Even if Volkswagen is in the middle of the emissions storm, the German auto supplier of diesel components Bosch says the technology is a must for lowering the levels of harmful emissions.
Such a statement is at least contradictory with the US Environmental Protection Agency which found up to 40 times higher oxides of nitrogen on real world driving tests for approximately 499,000 2.0-litre diesel vehicles sold in the United States by Volkswagen. But Bosch, a key supplier of diesel components to the German automaker, has publicly defended the technology saying that urea-based catalytic converters can meet all US diesel standards and that diesels are needed to help cut carbon dioxide emissions in the United States and Europe. “We are definitely convinced that the emissions systems will work,” Werner Struth, US chairman of Robert Bosch, recently told Automotive News. The emissions “targets in Europe can be achieved only with the help of diesel engines, and the same is true in the United States.”

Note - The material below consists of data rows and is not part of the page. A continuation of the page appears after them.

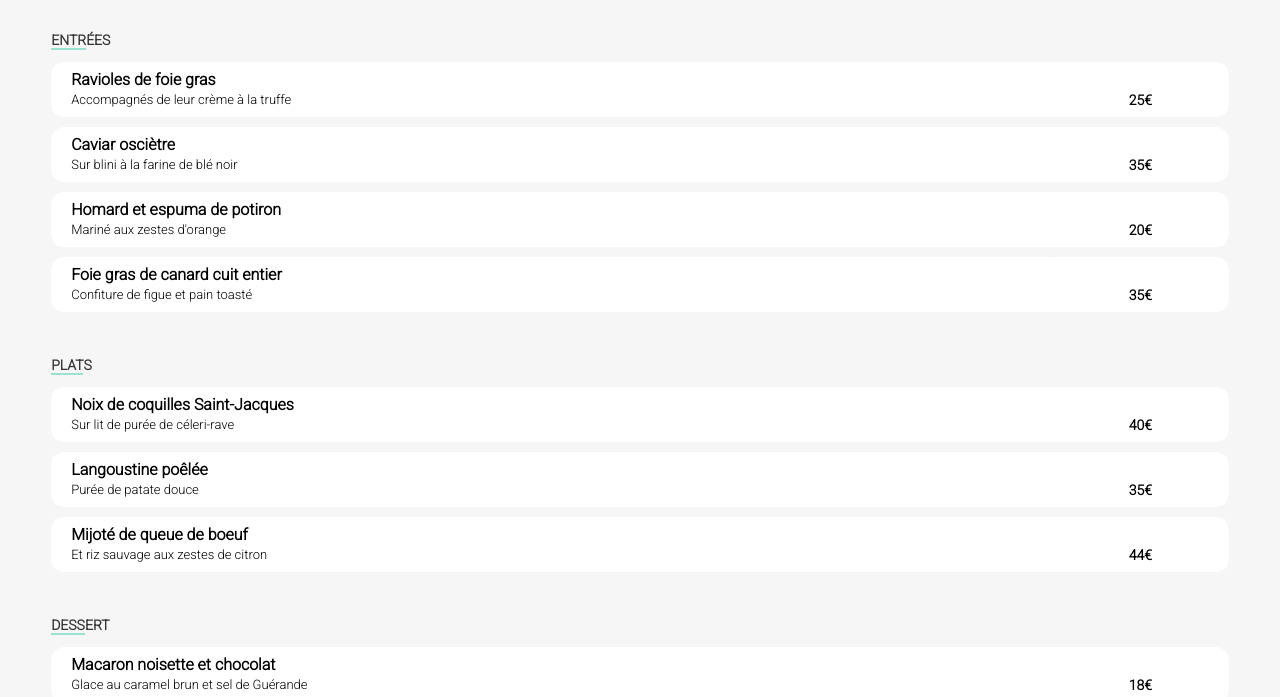
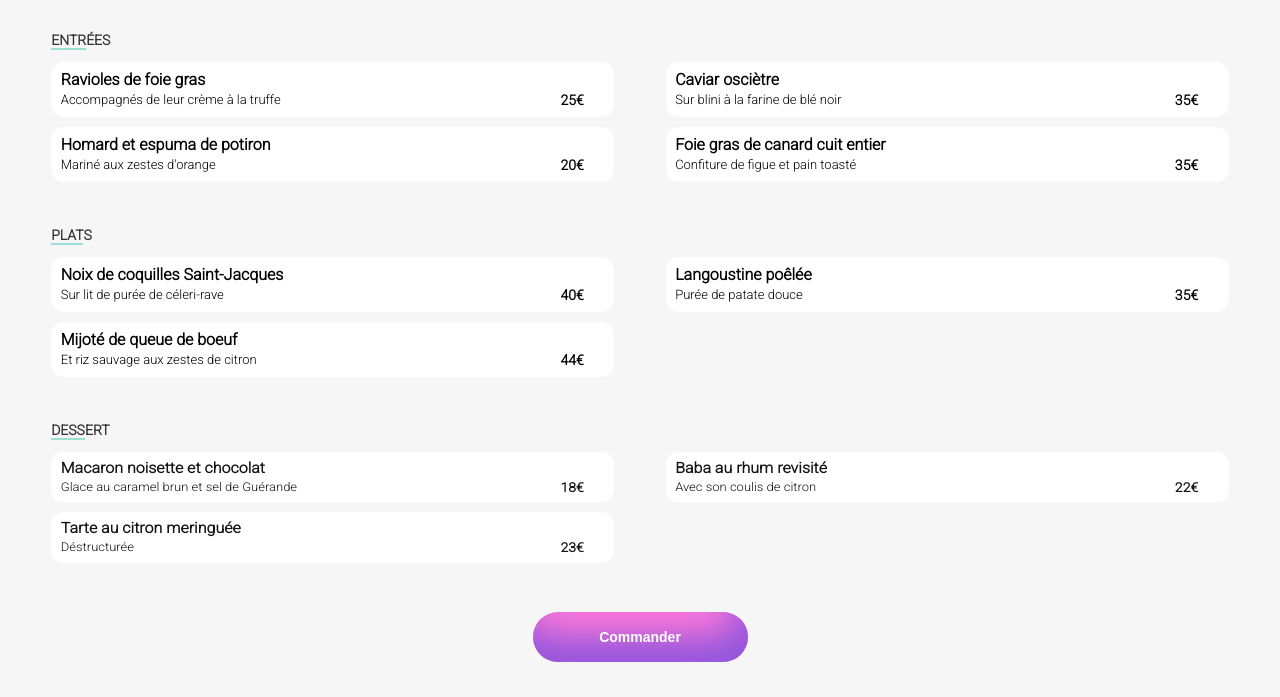
Before and after one commit to Saigia/GianniRaimondo_3_13022021, a website: page la-note-enchantee.html in a window 1280 px wide. Shown: the part 586-1283 px from the top of the page. Drawn offline with Linux system fonts and the light colour scheme; a web font is replaced by a local one.

Commit message:
Responsive maquette Menu + anim Arrivée Plats

```diff
--- a/la-note-enchantee.html
+++ b/la-note-enchantee.html
@@ -36,8 +36,8 @@
         <!--Entrées-->
         <h3><span class="resto-titre">ENTR</span>ÉES</h3>
         <section class="entree">
-            <div class="choix"><!--menus-->
-                <div class="zone-plat"><!--namePlat-->
+            <div class="choix">
+                <div class="zone-plat">
                     <h4>Ravioles de foie gras</h4>
                     <p>Accompagnés de leur crème à la truffe</p>
                 </div>
--- a/sass/base/_base.scss
+++ b/sass/base/_base.scss
@@ -14,3 +14,14 @@ a {
 .photo-resto {
     @include photoresto;
 }
+
+@keyframes arriveeplat{
+    from {
+        transform: scaleY(0);
+        opacity: 0;
+    }
+    to {
+        transform: scaleY(1);
+        opacity: 1;
+    }
+}
--- a/sass/composants/_fonctionnement.scss
+++ b/sass/composants/_fonctionnement.scss
@@ -67,7 +67,6 @@
         }
     }
 }
-
 .fonctionnement li:hover {
     background-color: $color-bg3;
     box-shadow: 2px 4px 4px $color-shafonc;
--- a/sass/composants/_formulaire.scss
+++ b/sass/composants/_formulaire.scss
@@ -1,4 +1,5 @@
-/*FORM*/
+/*PAGE ACCUEIL - FORM*/
+/*Champ de recherche*/
 .champ {
     @media (min-width: 600px) {
         background-color: $color-bg1;
@@ -43,14 +44,14 @@
         }
     }
 }
-
 .input {/*fonctionne que sur chrome ????*/
     @include input;
     &::placeholder {
         color: $color-bg2;
     }
 }
-
+/*PAGE ACCUEIL - FORM*/
+/*Titre texte bouton*/
 .form-titres {
     background-color: $color-bg1;
     padding: 1px 0 45px 0;
@@ -64,6 +65,7 @@
         margin-top: 10px;
     }
     .bouton {
+        font-size: 13px;
         @include bouton;
     }
 }
--- a/sass/composants/_menu.scss
+++ b/sass/composants/_menu.scss
@@ -1,4 +1,4 @@
-/*PAGE MENU - MENU*/
+/*PAGE MENU - Menu*/
 .menu {
     background-color: $color-bg1;
     border-radius: 25px 25px 0 0;
@@ -6,6 +6,7 @@
     position: relative;
     z-index: 0;
 }
+/*PAGE MENU - Zone Titre*/
 .menubloctitre {
     display: flex;
     justify-content: space-between;
@@ -48,27 +49,44 @@
         }
     }
 }
-
-    /*@media (min-width: 768px) {
-        margin-right: 7%;
-    }*/
+/*PAGE MENU - Entrées Plats Desserts*/
 h3 {
     @include platitre;
     margin-top: 35px;
 }
-
-/*Entrées - Plats - Desserts*/
 .resto-titre {
     border-bottom: 2px solid $color-03;
 }
+/*PAGE MENU - Animation, arrivée Plats*/
+.entree {
+    transform-origin: 50% 0%;
+    transform: scaleY(0);
+    animation: arriveeplat 750ms 3500ms forwards;
+}
+.plat {
+    transform-origin: 50% 0%;
+    transform: scaleY(0);
+    animation: arriveeplat 750ms 4000ms forwards;
+}
+.dessert {
+    transform-origin: 50% 0%;
+    transform: scaleY(0);
+    animation: arriveeplat 750ms 4500ms forwards;
+}
+/*PAGE MENU - Responsive*/
 .entree, .plat, .dessert {
+    .choix {
+        @media (min-width: 768px) {
+            width: 44%;
+        }
+    }
     @media (min-width: 768px) {
         display: flex;
         flex-direction: row;
         flex-wrap: wrap;
     }
 }
-
+/*PAGE MENU - Zone Plats*/
 .zone-plat {
     @include zoneplat;
     &:hover {
@@ -81,7 +99,6 @@ h3 {
         @include zoneplatxt;
     }
 }
-
 .tarif {
     display: flex;
     flex-direction: column;
@@ -101,7 +118,6 @@ h3 {
         padding-top: 13px;
     }
 }
-
 .box {
     display: flex;
     width: 0;
@@ -118,8 +134,8 @@ h3 {
         }
     }
 }
-
-.choix {/*@media width*/
+/*PAGE MENU - Animation Coche*/
+.choix {
     border-radius: 13px;
     margin-left: 4%;
     margin-bottom: 10px;
@@ -140,11 +156,10 @@ h3 {
         }
     }
 }
-/*PAGE ACCUEIL_formulaire + PAGE MENU*/
+/*PAGE MENU - Bouton*/
 .menu .bouton {
+    font-size: 14px;
     @include bouton;
     width: 50%;
     margin: 30px 0 40px 0;
 }
-
-/*FOOTER*/
--- a/sass/layout/_header.scss
+++ b/sass/layout/_header.scss
@@ -14,7 +14,6 @@
         }
     }
 }
-
 /*HEADER - Restos*/
 .entete-resto {
     background-color: $color-blc;
@@ -25,9 +24,7 @@
         top: 15px;
         left: 25px;
     }
-
 }
-
 .entete-resto .header-logo {
     min-height: 30px;
     max-height: 40px;
--- a/sass/utils/_mixins.scss
+++ b/sass/utils/_mixins.scss
@@ -26,7 +26,7 @@
     border-radius: 25px;
     padding: 0 20px;
     font-weight: bold;
-    max-width: 205px;
+    max-width: 215px;
 }
 /*PAGE ACCUEIL_resto*/
 @mixin image {
@@ -121,7 +121,6 @@
     flex-grow: 1;/*ajout pour anim*/
     box-shadow: 2px 4px 8px $color-shafonc;
     background-color: $color-blc;
-    width: 75%;
     height: 55px;
     @media (min-width: 768px) {
         width: 44%;
@@ -138,7 +137,6 @@
     @media (min-width: 768px) {
         padding-top: 0;
     }
-
 }
 /*PAGE MENU_P_ plats*/
 @mixin zoneplatxt {
--- a/sass/utils/_variables.scss
+++ b/sass/utils/_variables.scss
@@ -34,8 +34,9 @@ $nomresto-size: 16px;
 /*p resto*/
 $lieuresto-size: 15px;
 
+/*PAGE MENU RESTO*/
 
-/*PAGE MENU RESTO*/
+/*TAILLES*/
 /*nom resto*/
 $titres-size-resto: 23px;
 /*titres repas*/
```
Also changed, not shown: css/style.css, 1 other file.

The US authorities are also investigating the supplier over its role in Volkswagen’s massive scheme to cheat emissions standards or if it had any knowledge about it. Bosch is making the engine control module that adjusts how a vehicle cleans burned-up fuel before it is expelled as exhaust, and basic software for nearly all the four-cylinder diesel cars sold in North America, including by Volkswagen AG, BMW AG and Mercedes-Benz. “We are disclosing and delivering the information that has been requested,” Struth said. “We are in the midst of an investigation. We have not made any conclusions.” According to the Automotive News list of top suppliers, the world’s biggest automotive supplier had an estimated global original-equipment parts sales of 44.24 billion dollars in 2014.
Via Automotive News